Dorothy Parker (born Dorothy Rothschild) (August 22, 1893 - June 7, 1967) was an American writer and poet best known for her caustic wit, wisecracks, and sharp eye for 20th century urban foibles.

Born in West End, New Jersey, Parker first sold some poems to Vogue magazine in 1916 and worked there for a short while captioning fashion photographs, before beginning her career writing theatre criticism for Vanity Fair. She was initially employed as a stand-in for the vacationing Robert Benchley), and during this time she met and married Edwin Pond Parker II, whom she later divorced. She also had a torrid affair with the publisher Seward Collins. When Harold Ross founded The New Yorker she and Benchley joined its staff. Parker contributed many of her greatest short stories to the magazine, before pursuing a career as an independent writer of poems and short stories and making a name for herself as an acerbic wit. She married a young writer named Alan Campbell with whom she had a rocky relationship, untroubled by fidelity, but they lived together on-and-off until his death in 1963.

Parker was the founding member of the noted Algonquin Round Table in New York. She published three volumes of poetry (Enough Rope, Sunset Gun, and Death and Taxes), and numerous short stories (her most noted was entitled "Big Blonde"). After she left the staff of the New Yorker she continued to work as a reviewer, as well as a playwright and screenwriter, often involved in "polishing" other people's scripts. Politically liberal, she was investigated by the FBI for her suspected involvement in Communism during the McCarthy era and bequeathed the copyright to her work to the National Association for the Advancement of Colored People.

Parker became famous for her short, viciously humorous poems, many about the perceived ludicrousness of her many (largely unsuccessful) romantic affairs and many others wistfully considering the appeal of suicide. She never considered these poems as her most important works.

She is also famous for her eminently quotable wisecracks, which were repeated by her literary friends and also appeared liberally throughout her works.

She attempted suicide several times in her life but in the end died of a heart attack. In her will, she bequeathed her estate to the Dr. Martin Luther King, Jr. foundation. Following King's death, her estate was passed on to the NAACP.

Her life was the subject of the 1994 film Mrs. Parker and the Vicious Circle, in which she was played by Jennifer Jason Leigh.

Dorothy Parker reading her own poem, Men

Quotations

Men seldom make passes
At girls who wear glasses.

Entire text of her poem "News Item"

By the time you swear you're his,
Shivering and sighing,
And he vows his passion is
Infinite, undying,
Lady, make a note of this:
One of you is lying.

"Unfortunate Coincidence"

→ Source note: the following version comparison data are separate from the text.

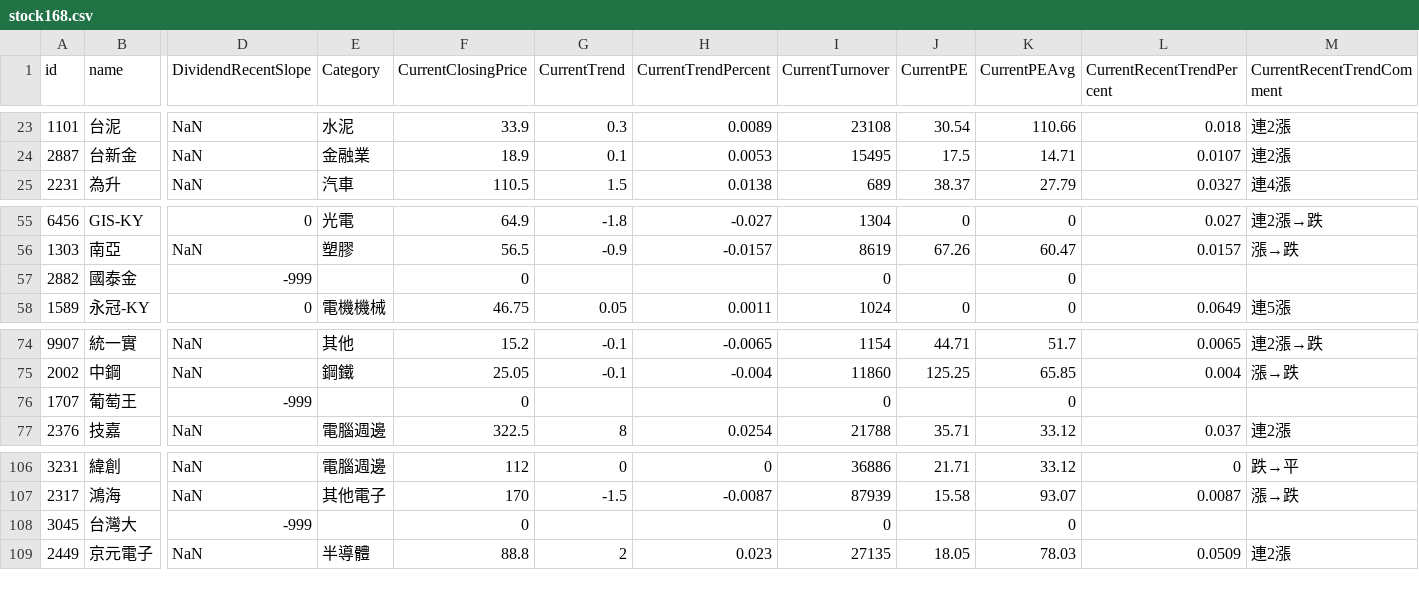
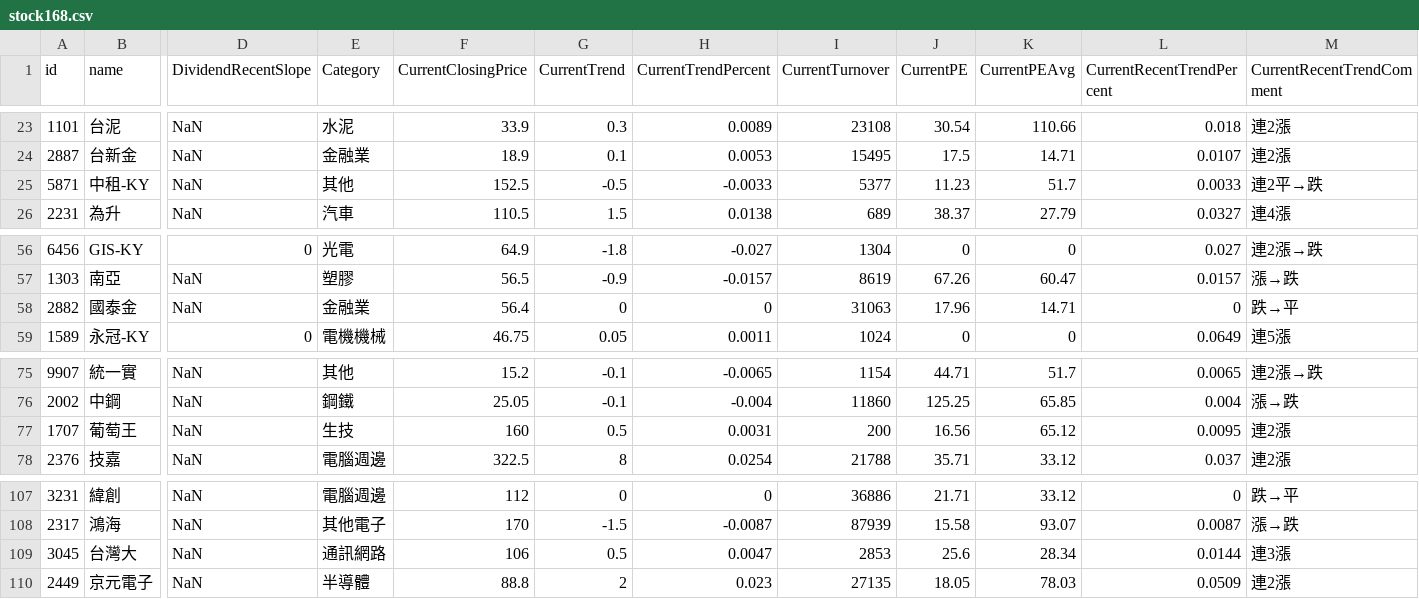
Before and after one commit to pulipulichen/API-Stock-168, a CSV file: stock168.csv, drawn as a sheet; only a part is shown, gaps mark what is left out; addresses are those after the commit; rows hold the shown columns only; the diff covers the shown part only; the diff names each change by its address in the sheet, - before the commit and + after, or states it on an @@ line.

```diff
--- a/stock168.csv
+++ b/stock168.csv
+row 25: 5871 | 中租-KY | NaN | 其他 | 152.5 | -0.5 | -0.0033 | 5377 | 11.23 | 51.7 | 0.0033 | 連2平→跌
-D58 (DividendRecentSlope): -999
+D58 (DividendRecentSlope): NaN
-E58 (Category): (empty)
+E58 (Category): 金融業
-F58 (CurrentClosingPrice): 0
+F58 (CurrentClosingPrice): 56.4
-G58 (CurrentTrend): (empty)
+G58 (CurrentTrend): 0
-H58 (CurrentTrendPercent): (empty)
+H58 (CurrentTrendPercent): 0
-I58 (CurrentTurnover): 0
+I58 (CurrentTurnover): 31063
-J58 (CurrentPE): (empty)
+J58 (CurrentPE): 17.96
-K58 (CurrentPEAvg): 0
+K58 (CurrentPEAvg): 14.71
-L58 (CurrentRecentTrendPercent): (empty)
+L58 (CurrentRecentTrendPercent): 0
-M58 (CurrentRecentTrendComment): (empty)
+M58 (CurrentRecentTrendComment): 跌→平
-D77 (DividendRecentSlope): -999
+D77 (DividendRecentSlope): NaN
-E77 (Category): (empty)
+E77 (Category): 生技
-F77 (CurrentClosingPrice): 0
+F77 (CurrentClosingPrice): 160
-G77 (CurrentTrend): (empty)
+G77 (CurrentTrend): 0.5
-H77 (CurrentTrendPercent): (empty)
+H77 (CurrentTrendPercent): 0.0031
-I77 (CurrentTurnover): 0
+I77 (CurrentTurnover): 200
-J77 (CurrentPE): (empty)
+J77 (CurrentPE): 16.56
-K77 (CurrentPEAvg): 0
+K77 (CurrentPEAvg): 65.12
-L77 (CurrentRecentTrendPercent): (empty)
+L77 (CurrentRecentTrendPercent): 0.0095
-M77 (CurrentRecentTrendComment): (empty)
+M77 (CurrentRecentTrendComment): 連2漲
-D109 (DividendRecentSlope): -999
+D109 (DividendRecentSlope): NaN
-E109 (Category): (empty)
+E109 (Category): 通訊網路
-F109 (CurrentClosingPrice): 0
+F109 (CurrentClosingPrice): 106
-G109 (CurrentTrend): (empty)
+G109 (CurrentTrend): 0.5
-H109 (CurrentTrendPercent): (empty)
+H109 (CurrentTrendPercent): 0.0047
-I109 (CurrentTurnover): 0
+I109 (CurrentTurnover): 2853
-J109 (CurrentPE): (empty)
+J109 (CurrentPE): 25.6
-K109 (CurrentPEAvg): 0
+K109 (CurrentPEAvg): 28.34
-L109 (CurrentRecentTrendPercent): (empty)
+L109 (CurrentRecentTrendPercent): 0.0144
-M109 (CurrentRecentTrendComment): (empty)
+M109 (CurrentRecentTrendComment): 連3漲
```
Also changed, not shown: 1 removed row and 20 edited cells elsewhere in this file, 1 other file.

Razors pain you;
Rivers are damp.
Acids stain you,
And drugs cause cramp.
Guns aren't lawful;
Nooses give.
Gas smells awful--
You might as well live.

"Résumé"

  • "One more drink and I'd have been under the host."
  • "Brevity is the soul of lingerie."
  • "This is not a book to be tossed aside lightly. It should be thrown with great force."
  • "She delivered a striking performance that ran the gamut of emotions, from A to B." (Review of Katharine Hepburn in the Broadway play, "The Lake".)
  • "Excuse me, I need to go to the lady's room. Actually, I need to make a telephone call, but I was too embarrassed to say."
  • "You can lead a horticulture, but you cannot make her think." (When challenged to use "horticulture" in a sentence.)
  • "Pearls before swine." (When she and Clare Boothe Luce were entering a room, Clare hung back, saying, "Age before beauty"; Dorothy swept into the room with this retort.)
  • "That woman speaks 18 languages and can't say 'no' in any of them."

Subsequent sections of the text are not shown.